Estonia’s Spring Storm (Kevadtorm) large-scale military training exercise, including 5,000 Estonian and 2,000 Allied forces, concluded with a week of live-fire shooting drills by various branches of arms. In addition to Estonian active duty personnel, the exercise saw the participation of reservists and conscripts. During the Spring Storm’s live-fire portion held at the central training area of the Estonian Defence Forces (EDF) and near Rutja on the country’s north in the first week of June, almost all types of Estonian and Allied weapons were fired. The primary aim of the exercise was to train the operational structure of EDF to perform their wartime tasks.
Spring Storm as a notable success in all its parts despite certain challenges and coronavirus-related restrictions. The exercise culminated with tactical live-fire shooting drills organized by the 1st Infantry Brigade. Future reservists of the 22nd the 12th Infantry Battalions had to plan and execute combat missions while on the defensive, conducting ambushes and counter-attacks. Alongside the Estonian brigades’ the exercise involved UK and US helicopters, a Latvian mortar platoon, Polish forces, the British-led eFP Battle Group and, as fire control personnel, the Estonian Defence League (Kaitseliit) and reservists.
During the first week of Spring Storm which started on May 17, anti-airborne combat techniques and tactics were rehearsed by the Kalev Infantry Battalion, wheres members of the 22nd Infantry Battalion and the 17th Combat Engineer Battalion were responsible for preparing defensive positions. The phase of battle operations, which kicked off on May 24, saw all involved troops fighting against larger bridage-size formations in a wider battle environment. Along with Allies providing close air support, units from the two Estonian brigades played their own adversaries in order to check the level of training of their conscripts and active duty personnel.
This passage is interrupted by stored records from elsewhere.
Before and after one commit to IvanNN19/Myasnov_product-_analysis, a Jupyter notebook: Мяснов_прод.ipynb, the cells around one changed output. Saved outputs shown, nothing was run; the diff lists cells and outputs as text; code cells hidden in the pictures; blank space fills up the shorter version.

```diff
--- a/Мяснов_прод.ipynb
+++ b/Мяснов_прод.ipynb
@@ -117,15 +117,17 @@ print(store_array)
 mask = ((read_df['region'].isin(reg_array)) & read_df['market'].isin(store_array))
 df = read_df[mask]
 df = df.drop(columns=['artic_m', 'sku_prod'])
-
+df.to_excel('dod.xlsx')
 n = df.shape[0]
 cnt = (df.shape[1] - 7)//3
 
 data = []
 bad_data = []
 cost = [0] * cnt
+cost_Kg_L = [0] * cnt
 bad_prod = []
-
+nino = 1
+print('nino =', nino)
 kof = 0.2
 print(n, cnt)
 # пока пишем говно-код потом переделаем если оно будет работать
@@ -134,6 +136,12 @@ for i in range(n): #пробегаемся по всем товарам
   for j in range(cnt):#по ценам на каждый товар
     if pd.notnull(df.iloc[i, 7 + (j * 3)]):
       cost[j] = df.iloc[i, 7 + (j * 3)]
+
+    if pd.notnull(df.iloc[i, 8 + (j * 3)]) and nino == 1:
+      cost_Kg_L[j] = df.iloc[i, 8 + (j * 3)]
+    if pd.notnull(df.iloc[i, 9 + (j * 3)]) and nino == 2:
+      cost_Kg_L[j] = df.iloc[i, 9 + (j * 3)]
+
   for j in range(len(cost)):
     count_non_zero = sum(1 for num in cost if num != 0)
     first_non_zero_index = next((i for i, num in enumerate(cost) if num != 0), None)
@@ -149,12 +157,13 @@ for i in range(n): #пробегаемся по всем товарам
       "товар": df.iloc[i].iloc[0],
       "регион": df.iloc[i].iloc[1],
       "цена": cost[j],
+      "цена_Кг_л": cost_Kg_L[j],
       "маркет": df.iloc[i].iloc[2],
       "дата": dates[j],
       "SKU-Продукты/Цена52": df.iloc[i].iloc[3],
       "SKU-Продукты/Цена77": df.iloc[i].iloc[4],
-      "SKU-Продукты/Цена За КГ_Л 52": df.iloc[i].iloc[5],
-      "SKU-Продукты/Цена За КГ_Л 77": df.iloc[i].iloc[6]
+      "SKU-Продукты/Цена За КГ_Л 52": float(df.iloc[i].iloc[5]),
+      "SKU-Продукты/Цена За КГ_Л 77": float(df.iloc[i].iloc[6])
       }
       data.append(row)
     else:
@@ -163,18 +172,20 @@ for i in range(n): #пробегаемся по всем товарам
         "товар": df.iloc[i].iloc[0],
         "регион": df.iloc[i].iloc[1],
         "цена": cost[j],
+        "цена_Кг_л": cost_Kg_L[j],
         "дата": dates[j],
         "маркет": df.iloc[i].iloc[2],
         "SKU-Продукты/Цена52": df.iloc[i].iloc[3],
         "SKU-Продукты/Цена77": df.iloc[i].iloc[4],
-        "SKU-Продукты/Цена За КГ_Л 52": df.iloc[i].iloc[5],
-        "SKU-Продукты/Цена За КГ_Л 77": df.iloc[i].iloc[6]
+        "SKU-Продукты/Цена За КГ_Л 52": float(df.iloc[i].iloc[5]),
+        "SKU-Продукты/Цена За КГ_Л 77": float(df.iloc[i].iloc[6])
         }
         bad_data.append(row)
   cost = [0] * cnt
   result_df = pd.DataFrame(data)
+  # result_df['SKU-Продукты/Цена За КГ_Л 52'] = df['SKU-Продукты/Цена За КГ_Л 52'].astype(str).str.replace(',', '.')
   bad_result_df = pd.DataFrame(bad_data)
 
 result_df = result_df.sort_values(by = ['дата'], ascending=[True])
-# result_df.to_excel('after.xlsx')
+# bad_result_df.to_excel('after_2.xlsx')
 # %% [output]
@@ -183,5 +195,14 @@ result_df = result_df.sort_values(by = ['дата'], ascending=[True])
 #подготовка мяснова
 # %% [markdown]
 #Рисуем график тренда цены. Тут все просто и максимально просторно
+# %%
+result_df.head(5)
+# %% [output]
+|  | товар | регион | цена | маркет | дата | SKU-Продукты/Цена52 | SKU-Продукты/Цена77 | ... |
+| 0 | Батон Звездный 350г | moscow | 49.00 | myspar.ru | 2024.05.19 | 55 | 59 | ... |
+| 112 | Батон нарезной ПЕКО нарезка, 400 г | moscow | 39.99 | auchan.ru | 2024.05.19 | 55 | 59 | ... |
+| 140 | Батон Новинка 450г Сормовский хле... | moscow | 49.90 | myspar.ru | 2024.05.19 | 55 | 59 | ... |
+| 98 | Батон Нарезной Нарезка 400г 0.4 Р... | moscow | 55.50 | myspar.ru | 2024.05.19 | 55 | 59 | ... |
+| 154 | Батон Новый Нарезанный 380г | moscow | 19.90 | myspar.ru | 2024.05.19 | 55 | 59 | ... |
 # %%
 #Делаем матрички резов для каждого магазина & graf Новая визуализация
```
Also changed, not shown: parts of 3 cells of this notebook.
The Browning M2 heavy machine gun, the ZU-23-2 23 mm anti-aircraft gun, the Mistral and HVM anti-aircraft missile systems and Hellfire missiles fired from AH-64 Apache attack helicopters were used to destroy both flying and sea-based targets. The Estonian Navy supported the shooting exercises by launching waterborne targets from a warship into the target area. Spring Storm also reached Hiiumaa, the country’s second largest island, where the Estonian naval formations practiced coastal defence in cooperation with the Polish Allies, who deployed their naval missile unit with three launchers in support of the exercise.